Collection entries
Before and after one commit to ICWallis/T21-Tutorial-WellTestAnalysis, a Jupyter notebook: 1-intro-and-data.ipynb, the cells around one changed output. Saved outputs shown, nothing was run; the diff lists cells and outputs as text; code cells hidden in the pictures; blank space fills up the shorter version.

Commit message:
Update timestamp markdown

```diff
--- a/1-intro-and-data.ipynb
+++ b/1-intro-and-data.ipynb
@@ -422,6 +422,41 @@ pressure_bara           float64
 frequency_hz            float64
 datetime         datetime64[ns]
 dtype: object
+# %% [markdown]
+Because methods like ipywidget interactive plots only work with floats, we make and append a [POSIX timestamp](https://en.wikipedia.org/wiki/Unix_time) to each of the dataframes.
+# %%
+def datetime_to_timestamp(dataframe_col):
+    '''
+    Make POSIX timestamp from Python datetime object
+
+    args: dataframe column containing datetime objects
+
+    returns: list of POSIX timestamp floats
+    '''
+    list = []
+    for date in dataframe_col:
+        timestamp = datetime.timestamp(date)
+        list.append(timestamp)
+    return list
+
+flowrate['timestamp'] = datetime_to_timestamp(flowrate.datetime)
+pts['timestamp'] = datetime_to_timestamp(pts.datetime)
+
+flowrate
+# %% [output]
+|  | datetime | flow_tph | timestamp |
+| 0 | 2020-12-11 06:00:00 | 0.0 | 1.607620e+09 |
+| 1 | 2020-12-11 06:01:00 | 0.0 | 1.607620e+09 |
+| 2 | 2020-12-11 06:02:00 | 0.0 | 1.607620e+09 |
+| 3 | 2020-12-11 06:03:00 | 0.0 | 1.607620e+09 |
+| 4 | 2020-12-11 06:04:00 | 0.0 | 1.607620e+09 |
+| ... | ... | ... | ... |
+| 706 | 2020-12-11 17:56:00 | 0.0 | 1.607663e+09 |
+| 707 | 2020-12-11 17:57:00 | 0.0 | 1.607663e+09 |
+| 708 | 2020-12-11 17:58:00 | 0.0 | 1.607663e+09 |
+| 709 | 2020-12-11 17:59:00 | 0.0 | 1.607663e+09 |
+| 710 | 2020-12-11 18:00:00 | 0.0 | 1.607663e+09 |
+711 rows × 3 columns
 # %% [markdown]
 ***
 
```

_PROBLEM STATEMENT_.
All of the data above should be reproduced word for word.

_RESPONSE AREA_.
Before and after one commit to ICWallis/T21-Tutorial-WellTestAnalysis, a Jupyter notebook: 1-intro-and-data.ipynb, the cells around one changed output. Saved outputs shown, nothing was run; the diff lists cells and outputs as text; code cells hidden in the pictures; blank space fills up the shorter version.

Commit message:
Update timestamp markdown

```diff
--- a/1-intro-and-data.ipynb
+++ b/1-intro-and-data.ipynb
@@ -422,6 +422,41 @@ pressure_bara           float64
 frequency_hz            float64
 datetime         datetime64[ns]
 dtype: object
+# %% [markdown]
+Because methods like ipywidget interactive plots only work with floats, we make and append a [POSIX timestamp](https://en.wikipedia.org/wiki/Unix_time) to each of the dataframes.
+# %%
+def datetime_to_timestamp(dataframe_col):
+    '''
+    Make POSIX timestamp from Python datetime object
+
+    args: dataframe column containing datetime objects
+
+    returns: list of POSIX timestamp floats
+    '''
+    list = []
+    for date in dataframe_col:
+        timestamp = datetime.timestamp(date)
+        list.append(timestamp)
+    return list
+
+flowrate['timestamp'] = datetime_to_timestamp(flowrate.datetime)
+pts['timestamp'] = datetime_to_timestamp(pts.datetime)
+
+flowrate
+# %% [output]
+|  | datetime | flow_tph | timestamp |
+| 0 | 2020-12-11 06:00:00 | 0.0 | 1.607620e+09 |
+| 1 | 2020-12-11 06:01:00 | 0.0 | 1.607620e+09 |
+| 2 | 2020-12-11 06:02:00 | 0.0 | 1.607620e+09 |
+| 3 | 2020-12-11 06:03:00 | 0.0 | 1.607620e+09 |
+| 4 | 2020-12-11 06:04:00 | 0.0 | 1.607620e+09 |
+| ... | ... | ... | ... |
+| 706 | 2020-12-11 17:56:00 | 0.0 | 1.607663e+09 |
+| 707 | 2020-12-11 17:57:00 | 0.0 | 1.607663e+09 |
+| 708 | 2020-12-11 17:58:00 | 0.0 | 1.607663e+09 |
+| 709 | 2020-12-11 17:59:00 | 0.0 | 1.607663e+09 |
+| 710 | 2020-12-11 18:00:00 | 0.0 | 1.607663e+09 |
+711 rows × 3 columns
 # %% [markdown]
 ***
 
```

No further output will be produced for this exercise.